= Beginning of Section =

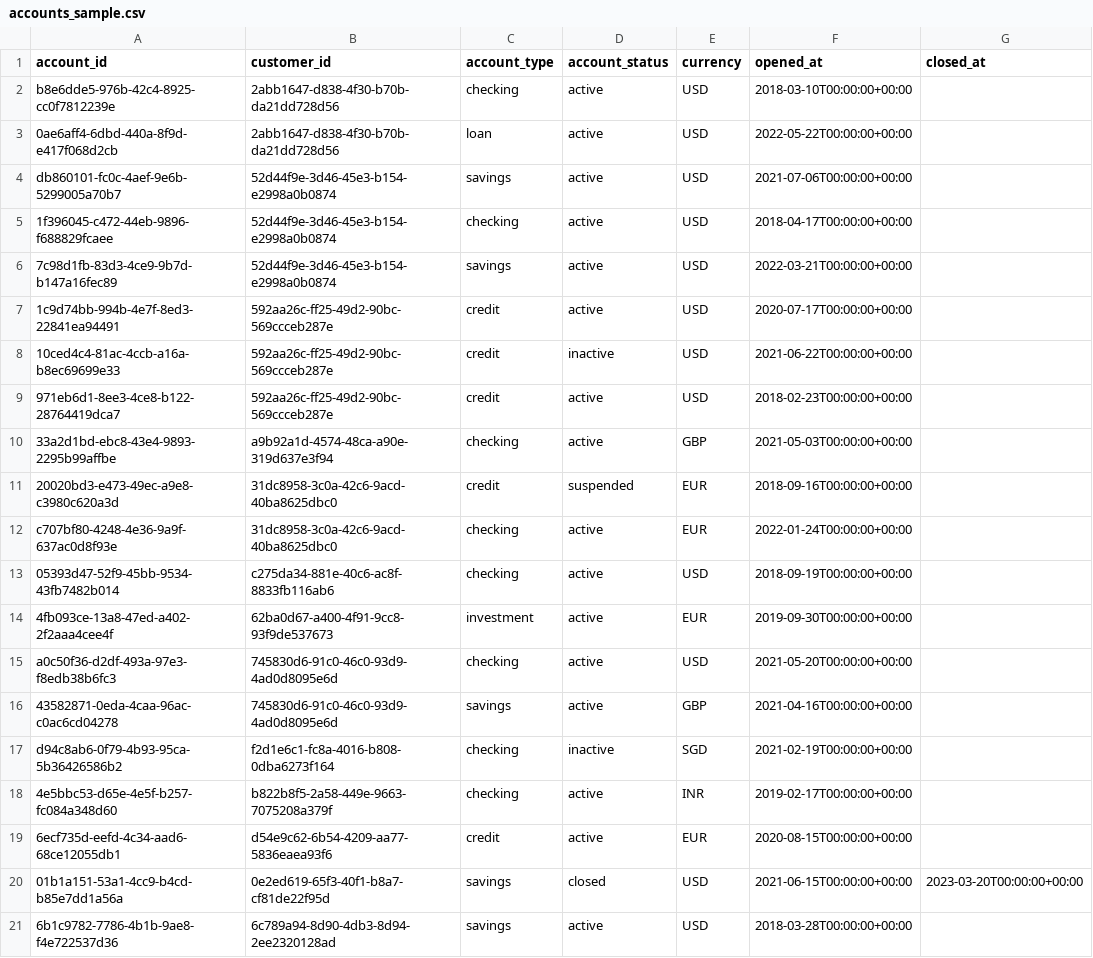
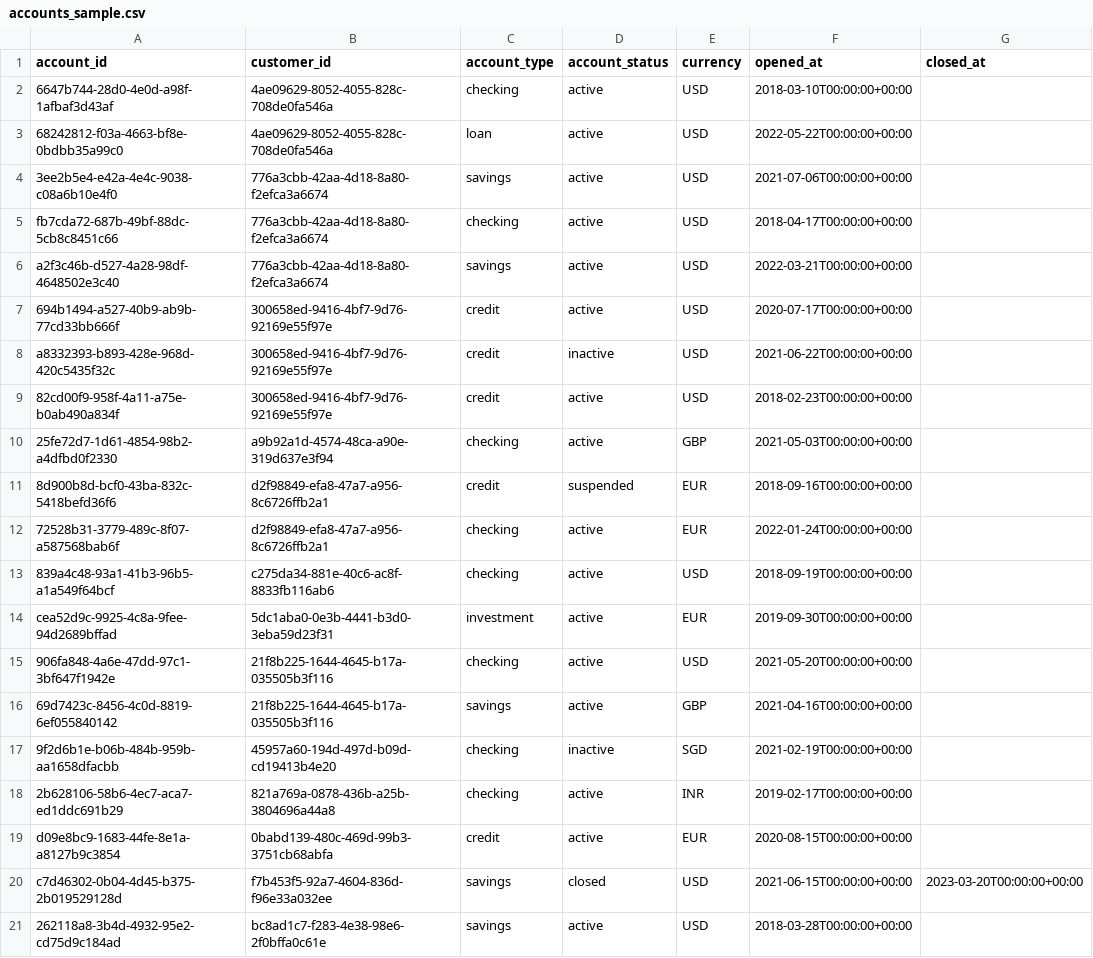
Before and after one commit to iamdpsingh/Project-4-Financial-Risk-Fraud-Detection-Data-Platform, a CSV file: data/sample/accounts_sample.csv, drawn as a sheet; only a part is shown; the diff covers the shown part only; the diff names each change by its address in the sheet, - before the commit and + after, or states it on an @@ line.

```diff
--- a/data/sample/accounts_sample.csv
+++ b/data/sample/accounts_sample.csv
-A2 (account_id): b8e6dde5-976b-42c4-8925-cc0f7812239e
+A2 (account_id): 6647b744-28d0-4e0d-a98f-1afbaf3d43af
-B2:B3 (customer_id): 2abb1647-d838-4f30-b70b-da21dd728d56
+B2:B3 (customer_id): 4ae09629-8052-4055-828c-708de0fa546a
-A3 (account_id): 0ae6aff4-6dbd-440a-8f9d-e417f068d2cb
+A3 (account_id): 68242812-f03a-4663-bf8e-0bdbb35a99c0
-A4 (account_id): db860101-fc0c-4aef-9e6b-5299005a70b7
+A4 (account_id): 3ee2b5e4-e42a-4e4c-9038-c08a6b10e4f0
-B4:B6 (customer_id): 52d44f9e-3d46-45e3-b154-e2998a0b0874
+B4:B6 (customer_id): 776a3cbb-42aa-4d18-8a80-f2efca3a6674
-A5 (account_id): 1f396045-c472-44eb-9896-f688829fcaee
+A5 (account_id): fb7cda72-687b-49bf-88dc-5cb8c8451c66
-A6 (account_id): 7c98d1fb-83d3-4ce9-9b7d-b147a16fec89
+A6 (account_id): a2f3c46b-d527-4a28-98df-4648502e3c40
-A7 (account_id): 1c9d74bb-994b-4e7f-8ed3-22841ea94491
+A7 (account_id): 694b1494-a527-40b9-ab9b-77cd33bb666f
-B7:B9 (customer_id): 592aa26c-ff25-49d2-90bc-569ccceb287e
+B7:B9 (customer_id): 300658ed-9416-4bf7-9d76-92169e55f97e
-A8 (account_id): 10ced4c4-81ac-4ccb-a16a-b8ec69699e33
+A8 (account_id): a8332393-b893-428e-968d-420c5435f32c
-A9 (account_id): 971eb6d1-8ee3-4ce8-b122-28764419dca7
+A9 (account_id): 82cd00f9-958f-4a11-a75e-b0ab490a834f
-A10 (account_id): 33a2d1bd-ebc8-43e4-9893-2295b99affbe
+A10 (account_id): 25fe72d7-1d61-4854-98b2-a4dfbd0f2330
-A11 (account_id): 20020bd3-e473-49ec-a9e8-c3980c620a3d
+A11 (account_id): 8d900b8d-bcf0-43ba-832c-5418befd36f6
-B11:B12 (customer_id): 31dc8958-3c0a-42c6-9acd-40ba8625dbc0
+B11:B12 (customer_id): d2f98849-efa8-47a7-a956-8c6726ffb2a1
-A12 (account_id): c707bf80-4248-4e36-9a9f-637ac0d8f93e
+A12 (account_id): 72528b31-3779-489c-8f07-a587568bab6f
-A13 (account_id): 05393d47-52f9-45bb-9534-43fb7482b014
+A13 (account_id): 839a4c48-93a1-41b3-96b5-a1a549f64bcf
-A14 (account_id): 4fb093ce-13a8-47ed-a402-2f2aaa4cee4f
+A14 (account_id): cea52d9c-9925-4c8a-9fee-94d2689bffad
-B14 (customer_id): 62ba0d67-a400-4f91-9cc8-93f9de537673
+B14 (customer_id): 5dc1aba0-0e3b-4441-b3d0-3eba59d23f31
-A15 (account_id): a0c50f36-d2df-493a-97e3-f8edb38b6fc3
+A15 (account_id): 906fa848-4a6e-47dd-97c1-3bf647f1942e
-B15:B16 (customer_id): 745830d6-91c0-46c0-93d9-4ad0d8095e6d
+B15:B16 (customer_id): 21f8b225-1644-4645-b17a-035505b3f116
-A16 (account_id): 43582871-0eda-4caa-96ac-c0ac6cd04278
+A16 (account_id): 69d7423c-8456-4c0d-8819-6ef055840142
-A17 (account_id): d94c8ab6-0f79-4b93-95ca-5b36426586b2
+A17 (account_id): 9f2d6b1e-b06b-484b-959b-aa1658dfacbb
-B17 (customer_id): f2d1e6c1-fc8a-4016-b808-0dba6273f164
+B17 (customer_id): 45957a60-194d-497d-b09d-cd19413b4e20
-A18 (account_id): 4e5bbc53-d65e-4e5f-b257-fc084a348d60
+A18 (account_id): 2b628106-58b6-4ec7-aca7-ed1ddc691b29
-B18 (customer_id): b822b8f5-2a58-449e-9663-7075208a379f
+B18 (customer_id): 821a769a-0878-436b-a25b-3804696a44a8
-A19 (account_id): 6ecf735d-eefd-4c34-aad6-68ce12055db1
+A19 (account_id): d09e8bc9-1683-44fe-8e1a-a8127b9c3854
-B19 (customer_id): d54e9c62-6b54-4209-aa77-5836eaea93f6
+B19 (customer_id): 0babd139-480c-469d-99b3-3751cb68abfa
-A20 (account_id): 01b1a151-53a1-4cc9-b4cd-b85e7dd1a56a
+A20 (account_id): c7d46302-0b04-4d45-b375-2b019529128d
-B20 (customer_id): 0e2ed619-65f3-40f1-b8a7-cf81de22f95d
+B20 (customer_id): f7b453f5-92a7-4604-836d-f96e33a032ee
-A21 (account_id): 6b1c9782-7786-4b1b-9ae8-f4e722537d36
+A21 (account_id): 262118a8-3b4d-4932-95e2-cd75d9c184ad
-B21 (customer_id): 6c789a94-8d90-4db3-8d94-2ee2320128ad
+B21 (customer_id): bc8ad1c7-f283-4e38-98e6-2f0bffa0c61e
```
Also changed, not shown: 143 edited cells elsewhere in this file, data/sample/customers_sample.csv, data/sample/devices_sample.csv, 6 other files.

= End of Section =

What you need to do: Repeat the listing above exactly, with no pictures.

Problem solution:
Before and after one commit to iamdpsingh/Project-4-Financial-Risk-Fraud-Detection-Data-Platform, a CSV file: data/sample/accounts_sample.csv, drawn as a sheet; only a part is shown; the diff covers the shown part only; the diff names each change by its address in the sheet, - before the commit and + after, or states it on an @@ line.

```diff
--- a/data/sample/accounts_sample.csv
+++ b/data/sample/accounts_sample.csv
-A2 (account_id): b8e6dde5-976b-42c4-8925-cc0f7812239e
+A2 (account_id): 6647b744-28d0-4e0d-a98f-1afbaf3d43af
-B2:B3 (customer_id): 2abb1647-d838-4f30-b70b-da21dd728d56
+B2:B3 (customer_id): 4ae09629-8052-4055-828c-708de0fa546a
-A3 (account_id): 0ae6aff4-6dbd-440a-8f9d-e417f068d2cb
+A3 (account_id): 68242812-f03a-4663-bf8e-0bdbb35a99c0
-A4 (account_id): db860101-fc0c-4aef-9e6b-5299005a70b7
+A4 (account_id): 3ee2b5e4-e42a-4e4c-9038-c08a6b10e4f0
-B4:B6 (customer_id): 52d44f9e-3d46-45e3-b154-e2998a0b0874
+B4:B6 (customer_id): 776a3cbb-42aa-4d18-8a80-f2efca3a6674
-A5 (account_id): 1f396045-c472-44eb-9896-f688829fcaee
+A5 (account_id): fb7cda72-687b-49bf-88dc-5cb8c8451c66
-A6 (account_id): 7c98d1fb-83d3-4ce9-9b7d-b147a16fec89
+A6 (account_id): a2f3c46b-d527-4a28-98df-4648502e3c40
-A7 (account_id): 1c9d74bb-994b-4e7f-8ed3-22841ea94491
+A7 (account_id): 694b1494-a527-40b9-ab9b-77cd33bb666f
-B7:B9 (customer_id): 592aa26c-ff25-49d2-90bc-569ccceb287e
+B7:B9 (customer_id): 300658ed-9416-4bf7-9d76-92169e55f97e
-A8 (account_id): 10ced4c4-81ac-4ccb-a16a-b8ec69699e33
+A8 (account_id): a8332393-b893-428e-968d-420c5435f32c
-A9 (account_id): 971eb6d1-8ee3-4ce8-b122-28764419dca7
+A9 (account_id): 82cd00f9-958f-4a11-a75e-b0ab490a834f
-A10 (account_id): 33a2d1bd-ebc8-43e4-9893-2295b99affbe
+A10 (account_id): 25fe72d7-1d61-4854-98b2-a4dfbd0f2330
-A11 (account_id): 20020bd3-e473-49ec-a9e8-c3980c620a3d
+A11 (account_id): 8d900b8d-bcf0-43ba-832c-5418befd36f6
-B11:B12 (customer_id): 31dc8958-3c0a-42c6-9acd-40ba8625dbc0
+B11:B12 (customer_id): d2f98849-efa8-47a7-a956-8c6726ffb2a1
-A12 (account_id): c707bf80-4248-4e36-9a9f-637ac0d8f93e
+A12 (account_id): 72528b31-3779-489c-8f07-a587568bab6f
-A13 (account_id): 05393d47-52f9-45bb-9534-43fb7482b014
+A13 (account_id): 839a4c48-93a1-41b3-96b5-a1a549f64bcf
-A14 (account_id): 4fb093ce-13a8-47ed-a402-2f2aaa4cee4f
+A14 (account_id): cea52d9c-9925-4c8a-9fee-94d2689bffad
-B14 (customer_id): 62ba0d67-a400-4f91-9cc8-93f9de537673
+B14 (customer_id): 5dc1aba0-0e3b-4441-b3d0-3eba59d23f31
-A15 (account_id): a0c50f36-d2df-493a-97e3-f8edb38b6fc3
+A15 (account_id): 906fa848-4a6e-47dd-97c1-3bf647f1942e
-B15:B16 (customer_id): 745830d6-91c0-46c0-93d9-4ad0d8095e6d
+B15:B16 (customer_id): 21f8b225-1644-4645-b17a-035505b3f116
-A16 (account_id): 43582871-0eda-4caa-96ac-c0ac6cd04278
+A16 (account_id): 69d7423c-8456-4c0d-8819-6ef055840142
-A17 (account_id): d94c8ab6-0f79-4b93-95ca-5b36426586b2
+A17 (account_id): 9f2d6b1e-b06b-484b-959b-aa1658dfacbb
-B17 (customer_id): f2d1e6c1-fc8a-4016-b808-0dba6273f164
+B17 (customer_id): 45957a60-194d-497d-b09d-cd19413b4e20
-A18 (account_id): 4e5bbc53-d65e-4e5f-b257-fc084a348d60
+A18 (account_id): 2b628106-58b6-4ec7-aca7-ed1ddc691b29
-B18 (customer_id): b822b8f5-2a58-449e-9663-7075208a379f
+B18 (customer_id): 821a769a-0878-436b-a25b-3804696a44a8
-A19 (account_id): 6ecf735d-eefd-4c34-aad6-68ce12055db1
+A19 (account_id): d09e8bc9-1683-44fe-8e1a-a8127b9c3854
-B19 (customer_id): d54e9c62-6b54-4209-aa77-5836eaea93f6
+B19 (customer_id): 0babd139-480c-469d-99b3-3751cb68abfa
-A20 (account_id): 01b1a151-53a1-4cc9-b4cd-b85e7dd1a56a
+A20 (account_id): c7d46302-0b04-4d45-b375-2b019529128d
-B20 (customer_id): 0e2ed619-65f3-40f1-b8a7-cf81de22f95d
+B20 (customer_id): f7b453f5-92a7-4604-836d-f96e33a032ee
-A21 (account_id): 6b1c9782-7786-4b1b-9ae8-f4e722537d36
+A21 (account_id): 262118a8-3b4d-4932-95e2-cd75d9c184ad
-B21 (customer_id): 6c789a94-8d90-4db3-8d94-2ee2320128ad
+B21 (customer_id): bc8ad1c7-f283-4e38-98e6-2f0bffa0c61e
```
Also changed, not shown: 143 edited cells elsewhere in this file, data/sample/customers_sample.csv, data/sample/devices_sample.csv, 6 other files.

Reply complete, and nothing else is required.